Zone 7 Nut Trees: Choosing Nut Trees For Zone 7 Climates

Green Nut Tree
zone 7 nut tree
(Image credit: TrotzOlga)

With winter lows of 0 to 10 degrees F. (-18 to -12 C.), zone 7 gardens have many options of edibles to grow in the garden. We often think of garden edibles as only fruits and vegetable plants and overlook the fact that some of our beautiful shade trees also produce nutritious nuts that we could be harvesting. For example, acorns were once a staple food for many Native American tribes. While most recipes these days don’t call for acorns, there are many other edible nut trees that we can add to the landscape. This article will discuss what nut trees grow in zone 7.

About Zone 7 Nut Trees

The hardest thing about growing nuts in zone 7, or anywhere, is having patience. Different kinds of nut trees can take several years to mature enough to bear nuts. Many nut trees also require a pollinator to produce fruit. So, while you may have a hazelnut tree or pecan tree in your yard, it may never produce nuts if there isn't a compatible pollinator nearby. Before purchasing and planting zone 7 nut trees, do your homework so you can select the best trees for your specific needs. If you plan to sell your home and move in the next five to ten years, it won't do you much good to plant a nut tree that can’t produce nuts for 20 years. If you have a small urban yard, you may not have the room to add two large nut trees, as required for pollination.

Choosing Nut Trees for Zone 7 Climates

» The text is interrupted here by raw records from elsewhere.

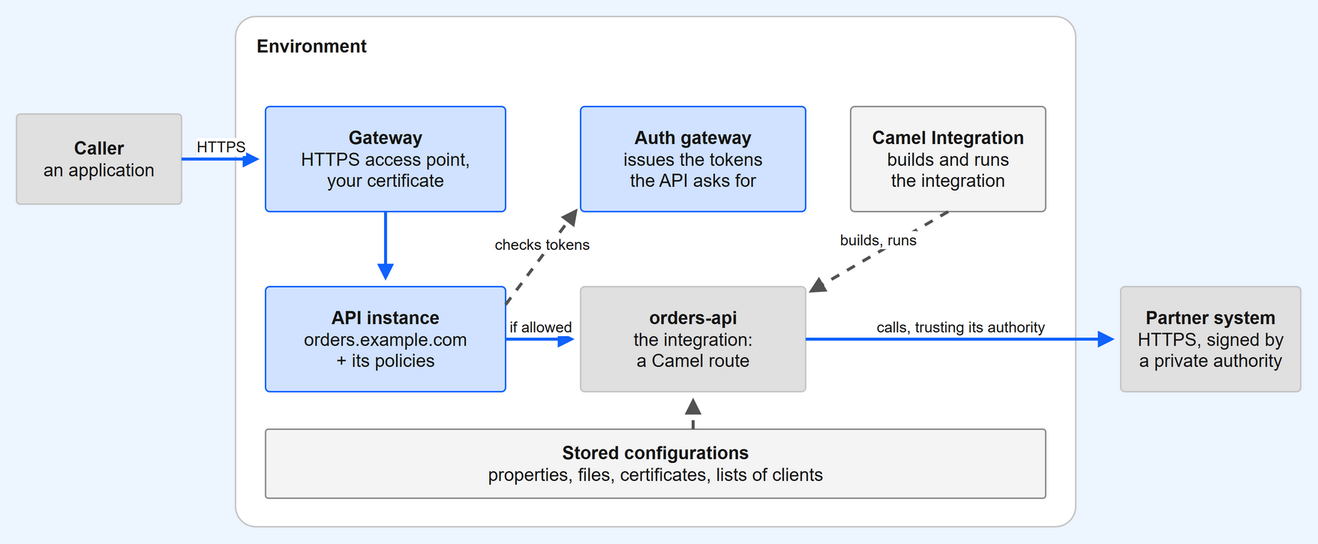
This is static/img/tutorial/architecture.drawio.png from cml-x/docs, a draw.io export, as it was before one commit. Source tidied: cells renumbered, new cells last; positions are measured from the earlier drawing's top-left corner, leaving out a move shared by most shapes. The source it was exported from:
```xml
<mxGraphModel background="#EDF5FF">
  <root>
    <mxCell id="0" />
    <mxCell id="1" parent="0" />
    <mxCell id="2" value="&lt;b&gt;Caller&lt;/b&gt;&lt;br&gt;an application" style="rounded=1;arcSize=4;whiteSpace=wrap;html=1;fillColor=#E0E0E0;strokeColor=#C6C6C6;fontColor=#161616;fontSize=12;" parent="1" vertex="1">
      <mxGeometry y="65" width="110" height="60" as="geometry" />
    </mxCell>
    <mxCell id="3" value="Environment" style="rounded=1;arcSize=4;whiteSpace=wrap;html=1;fillColor=#FFFFFF;strokeColor=#C6C6C6;fontColor=#161616;fontSize=12;verticalAlign=top;align=left;spacingLeft=12;spacingTop=6;fontStyle=1;" parent="1" vertex="1">
      <mxGeometry x="146" width="560" height="340" as="geometry" />
    </mxCell>
    <mxCell id="4" value="&lt;b&gt;Gateway&lt;/b&gt;&lt;br&gt;HTTPS access point,&lt;br&gt;your certificate" style="rounded=1;arcSize=4;whiteSpace=wrap;html=1;fillColor=#D0E2FF;strokeColor=#0F62FE;fontColor=#161616;fontSize=12;" parent="1" vertex="1">
      <mxGeometry x="166" y="60" width="160" height="70" as="geometry" />
    </mxCell>
    <mxCell id="5" value="&lt;b&gt;API instance&lt;/b&gt;&lt;br&gt;orders.example.com&lt;br&gt;+ its policies" style="rounded=1;arcSize=4;whiteSpace=wrap;html=1;fillColor=#D0E2FF;strokeColor=#0F62FE;fontColor=#161616;fontSize=12;" parent="1" vertex="1">
      <mxGeometry x="166" y="180" width="160" height="70" as="geometry" />
    </mxCell>
    <mxCell id="6" value="&lt;b&gt;Auth gateway&lt;/b&gt;&lt;br&gt;issues the tokens&lt;br&gt;the API asks for" style="rounded=1;arcSize=4;whiteSpace=wrap;html=1;fillColor=#D0E2FF;strokeColor=#0F62FE;fontColor=#161616;fontSize=12;" parent="1" vertex="1">
      <mxGeometry x="376" y="60" width="150" height="70" as="geometry" />
    </mxCell>
    <mxCell id="7" value="&lt;b&gt;orders-api&lt;/b&gt;&lt;br&gt;the integration:&lt;br&gt;a Camel route" style="rounded=1;arcSize=4;whiteSpace=wrap;html=1;fillColor=#E0E0E0;strokeColor=#C6C6C6;fontColor=#161616;fontSize=12;" parent="1" vertex="1">
      <mxGeometry x="376" y="180" width="150" height="70" as="geometry" />
    </mxCell>
    <mxCell id="8" value="&lt;b&gt;Camel Integration&lt;/b&gt;&lt;br&gt;builds and runs&lt;br&gt;the integration" style="rounded=1;arcSize=4;whiteSpace=wrap;html=1;fillColor=#F4F4F4;strokeColor=#8D8D8D;fontColor=#161616;fontSize=12;" parent="1" vertex="1">
      <mxGeometry x="556" y="60" width="130" height="70" as="geometry" />
    </mxCell>
    <mxCell id="9" value="&lt;b&gt;Stored configurations&lt;/b&gt;&lt;br&gt;properties, files, certificates, lists of clients" style="rounded=1;arcSize=4;whiteSpace=wrap;html=1;fillColor=#F4F4F4;strokeColor=#8D8D8D;fontColor=#161616;fontSize=12;" parent="1" vertex="1">
      <mxGeometry x="166" y="275" width="520" height="46" as="geometry" />
    </mxCell>
    <mxCell id="10" value="&lt;b&gt;Partner system&lt;/b&gt;&lt;br&gt;HTTPS, signed by&lt;br&gt;a private authority" style="rounded=1;arcSize=4;whiteSpace=wrap;html=1;fillColor=#E0E0E0;strokeColor=#C6C6C6;fontColor=#161616;fontSize=12;" parent="1" vertex="1">
      <mxGeometry x="736" y="180" width="120" height="70" as="geometry" />
    </mxCell>
    <mxCell id="11" value="HTTPS" style="endArrow=block;html=1;strokeWidth=2;strokeColor=#0F62FE;fontSize=10;fontColor=#161616;verticalAlign=bottom;" parent="1" edge="1">
      <mxGeometry relative="1" as="geometry">
        <mxPoint x="110" y="95" as="sourcePoint" />
        <mxPoint x="162" y="95" as="targetPoint" />
      </mxGeometry>
    </mxCell>
    <mxCell id="12" style="endArrow=block;html=1;strokeWidth=2;strokeColor=#0F62FE;fontSize=10;fontColor=#161616;verticalAlign=bottom;" parent="1" edge="1">
      <mxGeometry relative="1" as="geometry">
        <mxPoint x="246" y="130" as="sourcePoint" />
        <mxPoint x="246" y="176" as="targetPoint" />
      </mxGeometry>
    </mxCell>
    <mxCell id="13" value="if allowed" style="endArrow=block;html=1;strokeWidth=2;strokeColor=#0F62FE;fontSize=10;fontColor=#161616;verticalAlign=bottom;" parent="1" edge="1">
      <mxGeometry relative="1" as="geometry">
        <mxPoint x="326" y="215" as="sourcePoint" />
        <mxPoint x="372" y="215" as="targetPoint" />
      </mxGeometry>
    </mxCell>
    <mxCell id="14" value="checks tokens" style="endArrow=block;html=1;strokeWidth=2;strokeColor=#525252;fontSize=10;fontColor=#161616;verticalAlign=bottom;dashed=1;" parent="1" edge="1">
      <mxGeometry relative="1" as="geometry">
        <mxPoint x="326" y="192" as="sourcePoint" />
        <mxPoint x="374" y="128" as="targetPoint" />
      </mxGeometry>
    </mxCell>
    <mxCell id="15" value="calls, trusting its authority" style="endArrow=block;html=1;strokeWidth=2;strokeColor=#0F62FE;fontSize=10;fontColor=#161616;verticalAlign=bottom;" parent="1" edge="1">
      <mxGeometry relative="1" as="geometry">
        <mxPoint x="526" y="215" as="sourcePoint" />
        <mxPoint x="732" y="215" as="targetPoint" />
      </mxGeometry>
    </mxCell>
    <mxCell id="16" value="builds, runs" style="endArrow=block;html=1;strokeWidth=2;strokeColor=#525252;fontSize=10;fontColor=#161616;verticalAlign=bottom;dashed=1;" parent="1" edge="1">
      <mxGeometry relative="1" as="geometry">
        <mxPoint x="621" y="130" as="sourcePoint" />
        <mxPoint x="528" y="184" as="targetPoint" />
      </mxGeometry>
    </mxCell>
    <mxCell id="17" style="endArrow=block;html=1;strokeWidth=2;strokeColor=#525252;fontSize=10;fontColor=#161616;verticalAlign=bottom;dashed=1;" parent="1" edge="1">
      <mxGeometry relative="1" as="geometry">
        <mxPoint x="451" y="275" as="sourcePoint" />
        <mxPoint x="451" y="254" as="targetPoint" />
      </mxGeometry>
    </mxCell>
  </root>
</mxGraphModel>
```
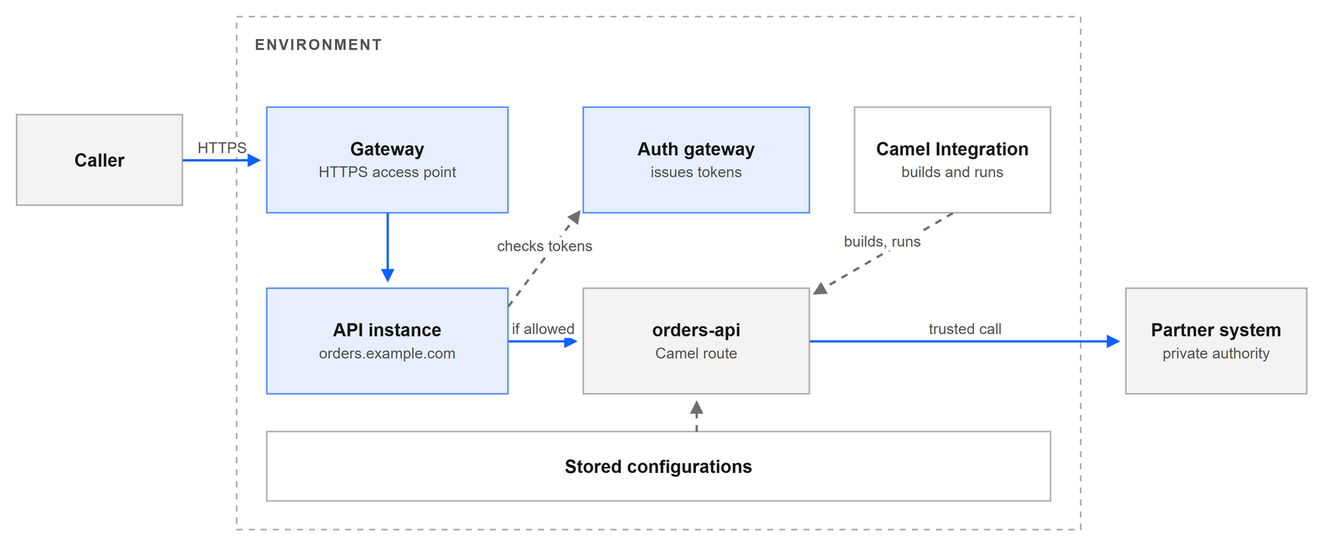
Above is the later version.

Diff of the diagram source:
```diff
@@ -1,71 +1,71 @@
-<mxGraphModel background="#EDF5FF">
+<mxGraphModel background="#FFFFFF">
   <root>
     <mxCell id="0" />
     <mxCell id="1" parent="0" />
-    <mxCell id="2" value="&lt;b&gt;Caller&lt;/b&gt;&lt;br&gt;an application" style="rounded=1;arcSize=4;whiteSpace=wrap;html=1;fillColor=#E0E0E0;strokeColor=#C6C6C6;fontColor=#161616;fontSize=12;" parent="1" vertex="1">
+    <mxCell id="2" value="&lt;b&gt;Caller&lt;/b&gt;" style="rounded=0;whiteSpace=wrap;html=1;strokeWidth=1;fontColor=#161616;fontSize=12;fillColor=#161616;fillOpacity=5;strokeColor=#8D8D8D;strokeOpacity=70;" parent="1" vertex="1">
       <mxGeometry y="65" width="110" height="60" as="geometry" />
     </mxCell>
-    <mxCell id="3" value="Environment" style="rounded=1;arcSize=4;whiteSpace=wrap;html=1;fillColor=#FFFFFF;strokeColor=#C6C6C6;fontColor=#161616;fontSize=12;verticalAlign=top;align=left;spacingLeft=12;spacingTop=6;fontStyle=1;" parent="1" vertex="1">
+    <mxCell id="3" value="&lt;span style=&quot;font-size:10px;color:#525252;letter-spacing:1px&quot;&gt;&lt;b&gt;ENVIRONMENT&lt;/b&gt;&lt;/span&gt;" style="rounded=0;whiteSpace=wrap;html=1;strokeWidth=1;fontColor=#161616;fontSize=12;fillColor=none;strokeColor=#A8A8A8;dashed=1;dashPattern=4 4;verticalAlign=top;align=left;spacingLeft=10;spacingTop=4;" parent="1" vertex="1">
       <mxGeometry x="146" width="560" height="340" as="geometry" />
     </mxCell>
-    <mxCell id="4" value="&lt;b&gt;Gateway&lt;/b&gt;&lt;br&gt;HTTPS access point,&lt;br&gt;your certificate" style="rounded=1;arcSize=4;whiteSpace=wrap;html=1;fillColor=#D0E2FF;strokeColor=#0F62FE;fontColor=#161616;fontSize=12;" parent="1" vertex="1">
+    <mxCell id="4" value="&lt;b&gt;Gateway&lt;/b&gt;&lt;br&gt;&lt;span style=&quot;font-size:10px;color:#525252&quot;&gt;HTTPS access point&lt;/span&gt;" style="rounded=0;whiteSpace=wrap;html=1;strokeWidth=1;fontColor=#161616;fontSize=12;fillColor=#0F62FE;fillOpacity=10;strokeColor=#0F62FE;strokeOpacity=70;" parent="1" vertex="1">
       <mxGeometry x="166" y="60" width="160" height="70" as="geometry" />
     </mxCell>
-    <mxCell id="5" value="&lt;b&gt;API instance&lt;/b&gt;&lt;br&gt;orders.example.com&lt;br&gt;+ its policies" style="rounded=1;arcSize=4;whiteSpace=wrap;html=1;fillColor=#D0E2FF;strokeColor=#0F62FE;fontColor=#161616;fontSize=12;" parent="1" vertex="1">
+    <mxCell id="5" value="&lt;b&gt;API instance&lt;/b&gt;&lt;br&gt;&lt;span style=&quot;font-size:10px;color:#525252&quot;&gt;orders.example.com&lt;/span&gt;" style="rounded=0;whiteSpace=wrap;html=1;strokeWidth=1;fontColor=#161616;fontSize=12;fillColor=#0F62FE;fillOpacity=10;strokeColor=#0F62FE;strokeOpacity=70;" parent="1" vertex="1">
       <mxGeometry x="166" y="180" width="160" height="70" as="geometry" />
     </mxCell>
-    <mxCell id="6" value="&lt;b&gt;Auth gateway&lt;/b&gt;&lt;br&gt;issues the tokens&lt;br&gt;the API asks for" style="rounded=1;arcSize=4;whiteSpace=wrap;html=1;fillColor=#D0E2FF;strokeColor=#0F62FE;fontColor=#161616;fontSize=12;" parent="1" vertex="1">
+    <mxCell id="6" value="&lt;b&gt;Auth gateway&lt;/b&gt;&lt;br&gt;&lt;span style=&quot;font-size:10px;color:#525252&quot;&gt;issues tokens&lt;/span&gt;" style="rounded=0;whiteSpace=wrap;html=1;strokeWidth=1;fontColor=#161616;fontSize=12;fillColor=#0F62FE;fillOpacity=10;strokeColor=#0F62FE;strokeOpacity=70;" parent="1" vertex="1">
       <mxGeometry x="376" y="60" width="150" height="70" as="geometry" />
     </mxCell>
-    <mxCell id="7" value="&lt;b&gt;orders-api&lt;/b&gt;&lt;br&gt;the integration:&lt;br&gt;a Camel route" style="rounded=1;arcSize=4;whiteSpace=wrap;html=1;fillColor=#E0E0E0;strokeColor=#C6C6C6;fontColor=#161616;fontSize=12;" parent="1" vertex="1">
+    <mxCell id="7" value="&lt;b&gt;orders-api&lt;/b&gt;&lt;br&gt;&lt;span style=&quot;font-size:10px;color:#525252&quot;&gt;Camel route&lt;/span&gt;" style="rounded=0;whiteSpace=wrap;html=1;strokeWidth=1;fontColor=#161616;fontSize=12;fillColor=#161616;fillOpacity=5;strokeColor=#8D8D8D;strokeOpacity=70;" parent="1" vertex="1">
       <mxGeometry x="376" y="180" width="150" height="70" as="geometry" />
     </mxCell>
-    <mxCell id="8" value="&lt;b&gt;Camel Integration&lt;/b&gt;&lt;br&gt;builds and runs&lt;br&gt;the integration" style="rounded=1;arcSize=4;whiteSpace=wrap;html=1;fillColor=#F4F4F4;strokeColor=#8D8D8D;fontColor=#161616;fontSize=12;" parent="1" vertex="1">
+    <mxCell id="8" value="&lt;b&gt;Camel Integration&lt;/b&gt;&lt;br&gt;&lt;span style=&quot;font-size:10px;color:#525252&quot;&gt;builds and runs&lt;/span&gt;" style="rounded=0;whiteSpace=wrap;html=1;strokeWidth=1;fontColor=#161616;fontSize=12;fillColor=none;strokeColor=#8D8D8D;strokeOpacity=70;" parent="1" vertex="1">
       <mxGeometry x="556" y="60" width="130" height="70" as="geometry" />
     </mxCell>
-    <mxCell id="9" value="&lt;b&gt;Stored configurations&lt;/b&gt;&lt;br&gt;properties, files, certificates, lists of clients" style="rounded=1;arcSize=4;whiteSpace=wrap;html=1;fillColor=#F4F4F4;strokeColor=#8D8D8D;fontColor=#161616;fontSize=12;" parent="1" vertex="1">
+    <mxCell id="9" value="&lt;b&gt;Stored configurations&lt;/b&gt;" style="rounded=0;whiteSpace=wrap;html=1;strokeWidth=1;fontColor=#161616;fontSize=12;fillColor=none;strokeColor=#8D8D8D;strokeOpacity=70;" parent="1" vertex="1">
       <mxGeometry x="166" y="275" width="520" height="46" as="geometry" />
     </mxCell>
-    <mxCell id="10" value="&lt;b&gt;Partner system&lt;/b&gt;&lt;br&gt;HTTPS, signed by&lt;br&gt;a private authority" style="rounded=1;arcSize=4;whiteSpace=wrap;html=1;fillColor=#E0E0E0;strokeColor=#C6C6C6;fontColor=#161616;fontSize=12;" parent="1" vertex="1">
+    <mxCell id="10" value="&lt;b&gt;Partner system&lt;/b&gt;&lt;br&gt;&lt;span style=&quot;font-size:10px;color:#525252&quot;&gt;private authority&lt;/span&gt;" style="rounded=0;whiteSpace=wrap;html=1;strokeWidth=1;fontColor=#161616;fontSize=12;fillColor=#161616;fillOpacity=5;strokeColor=#8D8D8D;strokeOpacity=70;" parent="1" vertex="1">
       <mxGeometry x="736" y="180" width="120" height="70" as="geometry" />
     </mxCell>
-    <mxCell id="11" value="HTTPS" style="endArrow=block;html=1;strokeWidth=2;strokeColor=#0F62FE;fontSize=10;fontColor=#161616;verticalAlign=bottom;" parent="1" edge="1">
+    <mxCell id="11" value="HTTPS" style="endArrow=block;html=1;strokeWidth=1.5;strokeColor=#0F62FE;fontSize=10;fontColor=#525252;verticalAlign=bottom;endSize=5;rounded=0;labelBackgroundColor=#FFFFFF;" parent="1" edge="1">
       <mxGeometry relative="1" as="geometry">
         <mxPoint x="110" y="95" as="sourcePoint" />
         <mxPoint x="162" y="95" as="targetPoint" />
       </mxGeometry>
     </mxCell>
-    <mxCell id="12" style="endArrow=block;html=1;strokeWidth=2;strokeColor=#0F62FE;fontSize=10;fontColor=#161616;verticalAlign=bottom;" parent="1" edge="1">
+    <mxCell id="12" style="endArrow=block;html=1;strokeWidth=1.5;strokeColor=#0F62FE;fontSize=10;fontColor=#525252;verticalAlign=bottom;endSize=5;rounded=0;labelBackgroundColor=#FFFFFF;" parent="1" edge="1">
       <mxGeometry relative="1" as="geometry">
         <mxPoint x="246" y="130" as="sourcePoint" />
         <mxPoint x="246" y="176" as="targetPoint" />
       </mxGeometry>
     </mxCell>
-    <mxCell id="13" value="if allowed" style="endArrow=block;html=1;strokeWidth=2;strokeColor=#0F62FE;fontSize=10;fontColor=#161616;verticalAlign=bottom;" parent="1" edge="1">
+    <mxCell id="13" value="if allowed" style="endArrow=block;html=1;strokeWidth=1.5;strokeColor=#0F62FE;fontSize=10;fontColor=#525252;verticalAlign=bottom;endSize=5;rounded=0;labelBackgroundColor=#FFFFFF;" parent="1" edge="1">
       <mxGeometry relative="1" as="geometry">
         <mxPoint x="326" y="215" as="sourcePoint" />
         <mxPoint x="372" y="215" as="targetPoint" />
       </mxGeometry>
     </mxCell>
-    <mxCell id="14" value="checks tokens" style="endArrow=block;html=1;strokeWidth=2;strokeColor=#525252;fontSize=10;fontColor=#161616;verticalAlign=bottom;dashed=1;" parent="1" edge="1">
+    <mxCell id="14" value="checks tokens" style="endArrow=block;html=1;strokeWidth=1.5;strokeColor=#6F6F6F;fontSize=10;fontColor=#525252;verticalAlign=bottom;dashed=1;endSize=5;rounded=0;labelBackgroundColor=#FFFFFF;" parent="1" edge="1">
       <mxGeometry relative="1" as="geometry">
         <mxPoint x="326" y="192" as="sourcePoint" />
         <mxPoint x="374" y="128" as="targetPoint" />
       </mxGeometry>
     </mxCell>
-    <mxCell id="15" value="calls, trusting its authority" style="endArrow=block;html=1;strokeWidth=2;strokeColor=#0F62FE;fontSize=10;fontColor=#161616;verticalAlign=bottom;" parent="1" edge="1">
+    <mxCell id="15" value="trusted call" style="endArrow=block;html=1;strokeWidth=1.5;strokeColor=#0F62FE;fontSize=10;fontColor=#525252;verticalAlign=bottom;endSize=5;rounded=0;labelBackgroundColor=#FFFFFF;" parent="1" edge="1">
       <mxGeometry relative="1" as="geometry">
         <mxPoint x="526" y="215" as="sourcePoint" />
         <mxPoint x="732" y="215" as="targetPoint" />
       </mxGeometry>
     </mxCell>
-    <mxCell id="16" value="builds, runs" style="endArrow=block;html=1;strokeWidth=2;strokeColor=#525252;fontSize=10;fontColor=#161616;verticalAlign=bottom;dashed=1;" parent="1" edge="1">
+    <mxCell id="16" value="builds, runs" style="endArrow=block;html=1;strokeWidth=1.5;strokeColor=#6F6F6F;fontSize=10;fontColor=#525252;verticalAlign=bottom;dashed=1;endSize=5;rounded=0;labelBackgroundColor=#FFFFFF;" parent="1" edge="1">
       <mxGeometry relative="1" as="geometry">
         <mxPoint x="621" y="130" as="sourcePoint" />
         <mxPoint x="528" y="184" as="targetPoint" />
       </mxGeometry>
     </mxCell>
-    <mxCell id="17" style="endArrow=block;html=1;strokeWidth=2;strokeColor=#525252;fontSize=10;fontColor=#161616;verticalAlign=bottom;dashed=1;" parent="1" edge="1">
+    <mxCell id="17" style="endArrow=block;html=1;strokeWidth=1.5;strokeColor=#6F6F6F;fontSize=10;fontColor=#525252;verticalAlign=bottom;dashed=1;endSize=5;rounded=0;labelBackgroundColor=#FFFFFF;" parent="1" edge="1">
       <mxGeometry relative="1" as="geometry">
         <mxPoint x="451" y="275" as="sourcePoint" />
         <mxPoint x="451" y="254" as="targetPoint" />
```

Below are common nut trees for zone 7, as well as their pollinator needs, time until maturity, and some popular varieties. Almond – Many self-pollinating varieties are available. Almonds can be shrubs or trees and usually only take three to four years before they produce nuts. Popular varieties include All-In-One and Hall's Hardy. Chestnut – Pollinator is required. Chestnuts mature enough to produce nuts in three to five years. They also make lovely shade trees. Popular varieties include Auburn Homestead, Colossal, and Eaton. Hazelnut/Filbert – Most varieties require a pollinator. Hazelnut/Filberts can be a large shrub or tree, depending on variety. They may take seven to ten years to produce fruit. Popular varieties include Barcelona, Casina, and Royal Filbert. HeartnutHeartnut is a Japanese White walnut that produces nuts that are heart shaped. It requires a pollinator and matures in three to five years. Hickory – Requires a pollinator and eight to ten years until maturity. Hickory makes an excellent shade tree with attractive bark. Missouri Mammoth is a popular variety. Pecan – Most require a pollinator and 10 to 20 years until maturity. Pecan also doubles as a large shade tree in zone 7 landscapes. Popular varieties include Colby, Desirable, Kanza, and Lakota. Pine Nut – Not commonly thought of as a nut tree, but over twenty different species of Pinus produce edible pine nuts. Popular zone 7 varieties for nuts include Korean Nut and Italian Stone pine. Walnut – Requires a pollinator. Walnut trees also make nice shade trees. They mature in four to seven years. Popular varieties include Champion, Burbank, Thomas, and Carpathian. As stated above, these are common zone 7 nut trees. Those gardeners who like a challenge may also like to try growing pistachios in zone 7. Some nut growers have had success growing zone 7 pistachio trees by just giving them some extra protection.

Darcy Larum